Self-insured employers increasingly are testing new plan designs and tougher negotiation tactics with providers in hopes of discovering new and better ways to tamp down health care costs.
For instance, companies are beginning to adopt the “value-based” model in hopes of keeping small health issues from swelling into major catastrophes.
In a recent online post by SmartHR Manager
, Gary Rost, executive director of the Savannah Business Group, noted that self-insured companies that want to shift to a value-based plan — in which treatments and procedures are analyzed with effectiveness and cost in mind — must tackle three major tasks:
1. Find and purchase from the high-performing medical provider in their area
2. Design a benefit that will steer their employees to that provider
3. Emphasize preventive care so chronic conditions do not become costly
The first step for employers, Rost said, is to examine their current plan and determine areas of failure. Once data are gathered on who is using what services (and how they’re using them), employers can work on building the best network and designing incentives that will guide workers to providers who understand the value-based philosophy and will deliver the best care at the best price.

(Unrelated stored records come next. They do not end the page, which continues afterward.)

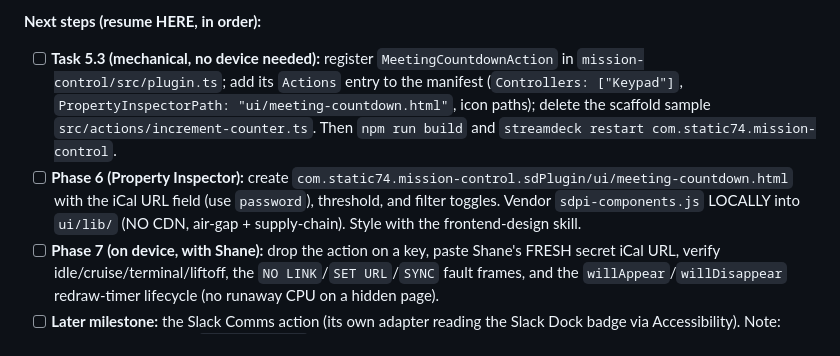
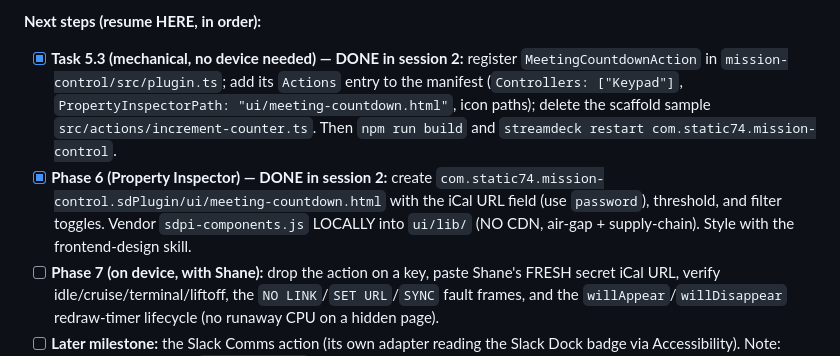
Before and after one commit to static74/mission-control, a Markdown page: stream-deck-log.md, the part around one of its changes. GitHub-like rendering.

```diff
--- a/stream-deck-log.md
+++ b/stream-deck-log.md
@@ -47,8 +79,8 @@ This repo (git root `/Users/sb/claude/stream-deck/`) holds **Mission Control**,
 - `mission-control/test/fixtures/sample.ics` - synthetic fixture (never real data).
 
 **Next steps (resume HERE, in order):**
-- [ ] **Task 5.3 (mechanical, no device needed):** register `MeetingCountdownAction` in `mission-control/src/plugin.ts`; add its `Actions` entry to the manifest (`Controllers: ["Keypad"]`, `PropertyInspectorPath: "ui/meeting-countdown.html"`, icon paths); delete the scaffold sample `src/actions/increment-counter.ts`. Then `npm run build` and `streamdeck restart com.static74.mission-control`.
-- [ ] **Phase 6 (Property Inspector):** create `com.static74.mission-control.sdPlugin/ui/meeting-countdown.html` with the iCal URL field (use `password`), threshold, and filter toggles. Vendor `sdpi-components.js` LOCALLY into `ui/lib/` (NO CDN, air-gap + supply-chain). Style with the frontend-design skill.
+- [x] **Task 5.3 (mechanical, no device needed) — DONE in session 2:** register `MeetingCountdownAction` in `mission-control/src/plugin.ts`; add its `Actions` entry to the manifest (`Controllers: ["Keypad"]`, `PropertyInspectorPath: "ui/meeting-countdown.html"`, icon paths); delete the scaffold sample `src/actions/increment-counter.ts`. Then `npm run build` and `streamdeck restart com.static74.mission-control`.
+- [x] **Phase 6 (Property Inspector) — DONE in session 2:** create `com.static74.mission-control.sdPlugin/ui/meeting-countdown.html` with the iCal URL field (use `password`), threshold, and filter toggles. Vendor `sdpi-components.js` LOCALLY into `ui/lib/` (NO CDN, air-gap + supply-chain). Style with the frontend-design skill.
 - [ ] **Phase 7 (on device, with Shane):** drop the action on a key, paste Shane's FRESH secret iCal URL, verify idle/cruise/terminal/liftoff, the `NO LINK`/`SET URL`/`SYNC` fault frames, and the `willAppear`/`willDisappear` redraw-timer lifecycle (no runaway CPU on a hidden page).
 - [ ] **Later milestone:** the Slack Comms action (its own adapter reading the Slack Dock badge via Accessibility). Note: reading the badge via `AXStatusLabel` on macOS 26 is UNPROVEN; treat as a fresh feasibility check (see spec). Fully independent of the calendar action.
 
```
Also changed, not shown: other parts of stream-deck-log.md (+32 -0 lines).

Beyond the plan design, self-insured employers can take a number of other steps to make their health plan better, according to Karrie Andes, a senior benefits manager for PGi. In a recent article forEmployee Benefit News
, Andes offers a number of tips to help self-funded companies secure the best plan, including:

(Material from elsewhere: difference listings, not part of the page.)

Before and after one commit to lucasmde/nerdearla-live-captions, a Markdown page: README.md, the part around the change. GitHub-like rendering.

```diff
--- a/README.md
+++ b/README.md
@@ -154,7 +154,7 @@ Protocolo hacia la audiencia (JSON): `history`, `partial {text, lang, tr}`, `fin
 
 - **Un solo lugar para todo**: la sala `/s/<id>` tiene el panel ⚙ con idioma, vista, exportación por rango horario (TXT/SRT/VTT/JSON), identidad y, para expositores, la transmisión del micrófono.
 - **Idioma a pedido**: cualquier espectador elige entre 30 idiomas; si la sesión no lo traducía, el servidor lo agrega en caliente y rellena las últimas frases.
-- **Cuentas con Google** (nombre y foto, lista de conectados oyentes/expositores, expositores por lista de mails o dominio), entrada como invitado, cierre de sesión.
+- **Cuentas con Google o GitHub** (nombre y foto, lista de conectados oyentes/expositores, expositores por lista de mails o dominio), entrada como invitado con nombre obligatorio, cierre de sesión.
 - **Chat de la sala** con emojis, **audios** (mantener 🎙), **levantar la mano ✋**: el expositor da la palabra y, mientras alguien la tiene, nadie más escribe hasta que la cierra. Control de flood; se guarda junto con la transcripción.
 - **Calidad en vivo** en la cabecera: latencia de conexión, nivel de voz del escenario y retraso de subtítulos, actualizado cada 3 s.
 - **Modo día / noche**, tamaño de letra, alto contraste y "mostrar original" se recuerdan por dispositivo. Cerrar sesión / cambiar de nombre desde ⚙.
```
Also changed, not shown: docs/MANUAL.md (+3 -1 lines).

- Try to negotiate rates upfront for two or three years
- Be aware of any limits on claim audits
- Explore savings by carving out disease management, pharmacy benefits and other features
- Look for a transparent pharmacy model, which allows the pharmacy benefit manager to pass full rebates to your company

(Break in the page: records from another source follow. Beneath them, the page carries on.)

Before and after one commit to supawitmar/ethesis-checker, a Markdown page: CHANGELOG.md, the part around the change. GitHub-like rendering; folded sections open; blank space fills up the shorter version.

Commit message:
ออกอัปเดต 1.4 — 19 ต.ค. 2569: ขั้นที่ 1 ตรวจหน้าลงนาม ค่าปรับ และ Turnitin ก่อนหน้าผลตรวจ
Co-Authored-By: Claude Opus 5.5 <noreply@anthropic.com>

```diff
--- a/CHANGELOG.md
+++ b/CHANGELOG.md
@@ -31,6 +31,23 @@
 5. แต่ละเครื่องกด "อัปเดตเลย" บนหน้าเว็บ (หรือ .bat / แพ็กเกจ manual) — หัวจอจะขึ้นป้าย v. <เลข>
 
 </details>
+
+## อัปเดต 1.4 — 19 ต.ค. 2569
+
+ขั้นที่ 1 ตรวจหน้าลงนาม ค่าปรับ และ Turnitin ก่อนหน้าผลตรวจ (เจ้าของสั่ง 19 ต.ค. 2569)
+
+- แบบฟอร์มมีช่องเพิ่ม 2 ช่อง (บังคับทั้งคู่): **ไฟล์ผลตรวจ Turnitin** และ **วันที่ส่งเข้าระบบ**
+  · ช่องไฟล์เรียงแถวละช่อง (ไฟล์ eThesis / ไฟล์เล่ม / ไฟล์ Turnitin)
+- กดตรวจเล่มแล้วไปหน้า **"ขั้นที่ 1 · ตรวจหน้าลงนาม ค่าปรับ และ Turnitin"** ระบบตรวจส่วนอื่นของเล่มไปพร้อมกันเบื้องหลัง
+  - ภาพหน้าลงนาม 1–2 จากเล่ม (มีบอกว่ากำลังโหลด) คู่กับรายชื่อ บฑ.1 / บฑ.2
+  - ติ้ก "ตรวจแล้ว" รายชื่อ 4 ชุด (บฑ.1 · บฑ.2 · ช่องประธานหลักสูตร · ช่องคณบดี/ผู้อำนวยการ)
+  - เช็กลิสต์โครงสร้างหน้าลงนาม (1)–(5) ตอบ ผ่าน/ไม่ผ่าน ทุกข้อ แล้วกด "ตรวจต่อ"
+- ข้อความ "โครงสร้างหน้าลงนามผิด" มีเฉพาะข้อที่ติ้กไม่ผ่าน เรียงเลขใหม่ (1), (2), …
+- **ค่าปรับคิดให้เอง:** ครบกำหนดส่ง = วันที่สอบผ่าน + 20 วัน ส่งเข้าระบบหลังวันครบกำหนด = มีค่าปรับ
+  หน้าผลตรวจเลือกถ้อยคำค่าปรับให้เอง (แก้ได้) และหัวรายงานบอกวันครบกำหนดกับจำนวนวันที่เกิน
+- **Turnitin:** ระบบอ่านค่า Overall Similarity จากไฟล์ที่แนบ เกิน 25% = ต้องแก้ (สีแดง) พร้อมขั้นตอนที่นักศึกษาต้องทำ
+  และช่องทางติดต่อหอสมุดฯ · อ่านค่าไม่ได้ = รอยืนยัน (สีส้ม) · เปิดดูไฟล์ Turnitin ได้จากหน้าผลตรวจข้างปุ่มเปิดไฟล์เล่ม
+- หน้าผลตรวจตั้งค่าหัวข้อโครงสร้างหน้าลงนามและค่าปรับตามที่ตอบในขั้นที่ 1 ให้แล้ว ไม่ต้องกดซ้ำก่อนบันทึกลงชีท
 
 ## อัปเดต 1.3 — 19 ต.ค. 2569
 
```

Although managing a self-funded plan can be a challenge, the concept has its benefits, according to a recent report by Kaiser Health News
. Self-funding can offer significant savings for companies by reducing administrative costs and allowing them to offer a single plan across state lines, the report noted.
While the self-funded model is not for every company, the number of larger employers that have opted to self-insure has grown significantly over the past decade. According to data from the Employee Benefit Research Institute in the KHN report, 68.5 percent of employers with 50 or more workers were self-insured in 2011, compared with 57.8 percent in 2001. However, the number of smaller employers (fewer than 50 workers) who opt for self-funding actually dipped during that time period (10.8 percent in 2011, compared with 12 percent in 2001).